The answer must consist of every line below that holds the word "href".
※ ※ ※
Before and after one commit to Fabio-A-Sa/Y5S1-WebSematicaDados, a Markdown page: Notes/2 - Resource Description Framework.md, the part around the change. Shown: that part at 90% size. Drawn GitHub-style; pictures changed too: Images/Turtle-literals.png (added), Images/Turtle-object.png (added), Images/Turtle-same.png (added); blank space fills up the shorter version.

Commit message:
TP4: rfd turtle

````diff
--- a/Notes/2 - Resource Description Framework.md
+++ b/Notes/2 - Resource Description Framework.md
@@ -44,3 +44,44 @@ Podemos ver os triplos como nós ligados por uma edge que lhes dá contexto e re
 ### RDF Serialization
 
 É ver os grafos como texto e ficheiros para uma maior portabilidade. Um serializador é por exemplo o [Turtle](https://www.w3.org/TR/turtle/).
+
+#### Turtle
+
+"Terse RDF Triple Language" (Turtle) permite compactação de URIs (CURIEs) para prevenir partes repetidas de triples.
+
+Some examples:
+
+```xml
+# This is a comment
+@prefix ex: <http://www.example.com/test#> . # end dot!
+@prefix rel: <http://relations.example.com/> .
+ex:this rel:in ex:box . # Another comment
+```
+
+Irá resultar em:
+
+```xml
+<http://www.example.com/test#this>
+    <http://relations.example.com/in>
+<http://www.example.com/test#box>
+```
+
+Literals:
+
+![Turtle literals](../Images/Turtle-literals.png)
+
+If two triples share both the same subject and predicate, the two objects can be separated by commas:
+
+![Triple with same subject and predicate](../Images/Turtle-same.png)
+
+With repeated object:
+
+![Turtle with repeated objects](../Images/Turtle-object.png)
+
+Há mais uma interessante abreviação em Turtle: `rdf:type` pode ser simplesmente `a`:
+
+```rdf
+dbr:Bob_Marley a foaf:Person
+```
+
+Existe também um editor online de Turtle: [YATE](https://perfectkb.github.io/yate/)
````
※ ※ ※
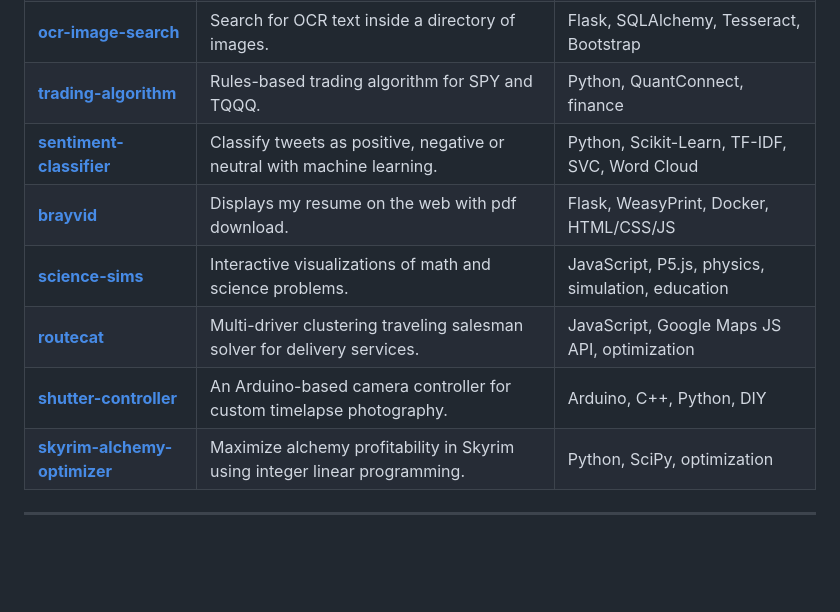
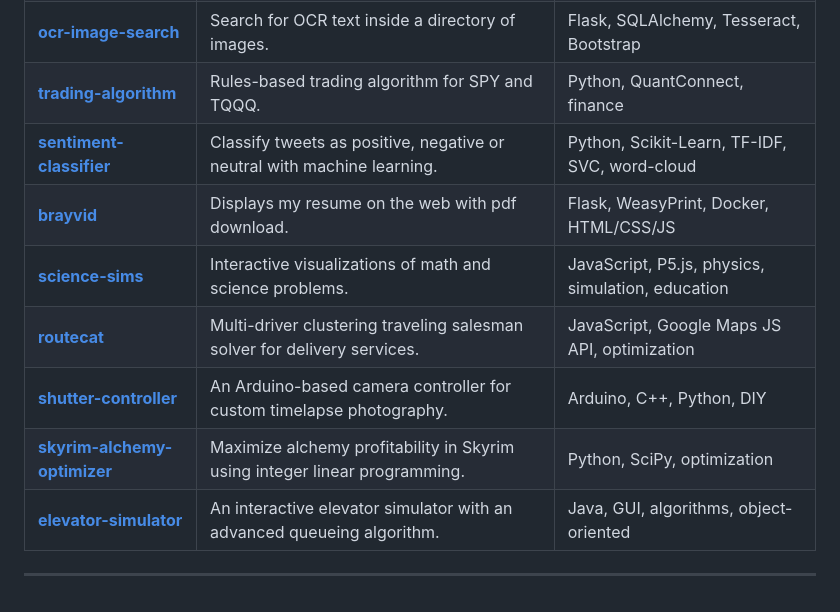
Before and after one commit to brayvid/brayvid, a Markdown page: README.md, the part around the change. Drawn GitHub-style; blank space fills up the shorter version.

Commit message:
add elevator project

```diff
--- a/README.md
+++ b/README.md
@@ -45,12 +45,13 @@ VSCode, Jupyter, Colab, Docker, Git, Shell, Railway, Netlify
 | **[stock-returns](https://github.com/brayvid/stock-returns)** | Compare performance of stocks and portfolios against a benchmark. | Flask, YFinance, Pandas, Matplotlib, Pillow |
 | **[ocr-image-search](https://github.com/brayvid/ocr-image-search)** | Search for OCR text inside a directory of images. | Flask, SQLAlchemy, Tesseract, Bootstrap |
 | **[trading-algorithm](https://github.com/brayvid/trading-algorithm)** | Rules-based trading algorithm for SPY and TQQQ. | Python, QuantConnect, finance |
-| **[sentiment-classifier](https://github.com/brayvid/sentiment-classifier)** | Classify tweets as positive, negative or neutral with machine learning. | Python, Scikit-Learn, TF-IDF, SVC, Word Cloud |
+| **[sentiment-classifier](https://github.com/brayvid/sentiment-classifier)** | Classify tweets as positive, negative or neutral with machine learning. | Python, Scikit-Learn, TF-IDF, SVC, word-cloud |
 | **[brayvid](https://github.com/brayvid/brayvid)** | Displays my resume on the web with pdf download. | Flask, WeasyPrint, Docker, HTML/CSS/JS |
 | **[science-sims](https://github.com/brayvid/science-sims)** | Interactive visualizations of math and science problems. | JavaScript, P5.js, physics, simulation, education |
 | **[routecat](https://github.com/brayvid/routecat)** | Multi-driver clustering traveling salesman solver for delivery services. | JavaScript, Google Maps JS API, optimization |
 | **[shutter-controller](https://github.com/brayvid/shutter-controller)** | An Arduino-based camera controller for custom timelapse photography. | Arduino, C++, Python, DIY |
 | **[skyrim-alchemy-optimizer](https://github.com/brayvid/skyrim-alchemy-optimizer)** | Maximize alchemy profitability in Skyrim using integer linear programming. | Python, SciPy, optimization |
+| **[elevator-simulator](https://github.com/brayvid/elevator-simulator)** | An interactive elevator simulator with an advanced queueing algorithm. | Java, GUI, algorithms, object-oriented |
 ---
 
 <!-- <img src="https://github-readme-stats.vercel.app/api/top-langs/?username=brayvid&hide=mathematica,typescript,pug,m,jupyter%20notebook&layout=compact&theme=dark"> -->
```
※ ※ ※
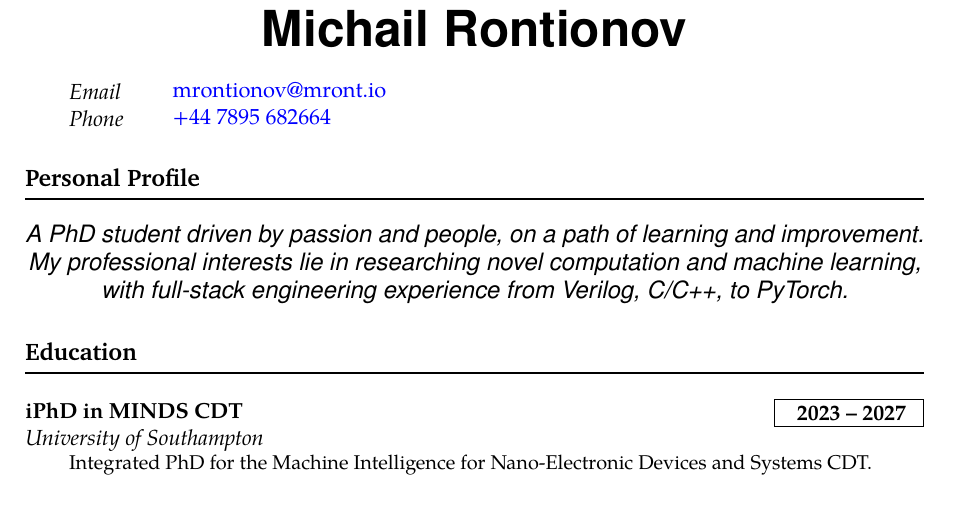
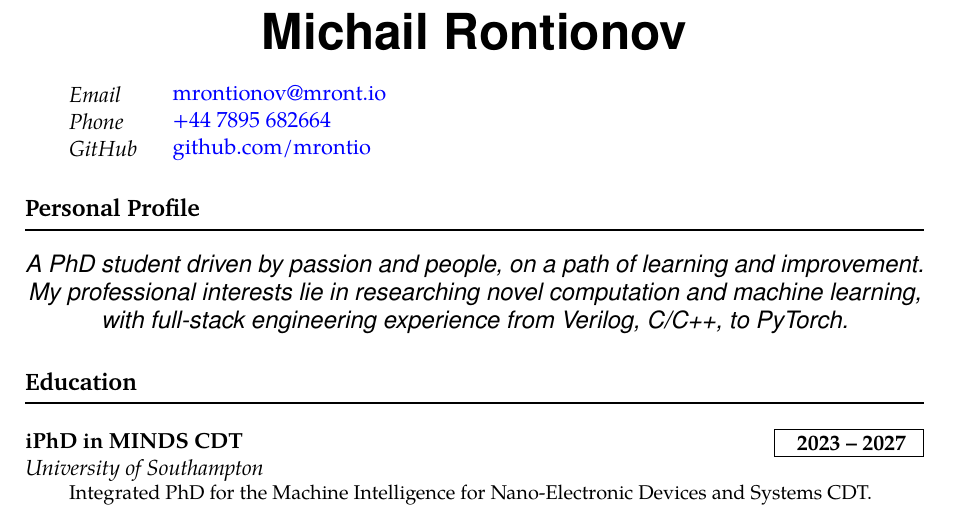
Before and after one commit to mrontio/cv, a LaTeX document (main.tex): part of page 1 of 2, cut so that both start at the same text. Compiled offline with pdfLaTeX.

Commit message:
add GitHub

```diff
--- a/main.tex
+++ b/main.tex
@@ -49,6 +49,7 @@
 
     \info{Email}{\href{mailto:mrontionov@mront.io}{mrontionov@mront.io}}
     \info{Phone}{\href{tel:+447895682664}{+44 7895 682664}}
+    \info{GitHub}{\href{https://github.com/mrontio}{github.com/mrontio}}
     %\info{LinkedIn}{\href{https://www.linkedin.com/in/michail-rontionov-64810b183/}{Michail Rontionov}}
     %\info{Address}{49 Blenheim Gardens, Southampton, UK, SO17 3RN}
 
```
※ ※ ※
— YOUR SOLUTION —
     \info{Email}{\href{mailto:mrontionov@mront.io}{mrontionov@mront.io}}
     \info{Phone}{\href{tel:+447895682664}{+44 7895 682664}}
+    \info{GitHub}{\href{https://github.com/mrontio}{github.com/mrontio}}
     %\info{LinkedIn}{\href{https://www.linkedin.com/in/michail-rontionov-64810b183/}{Michail Rontionov}}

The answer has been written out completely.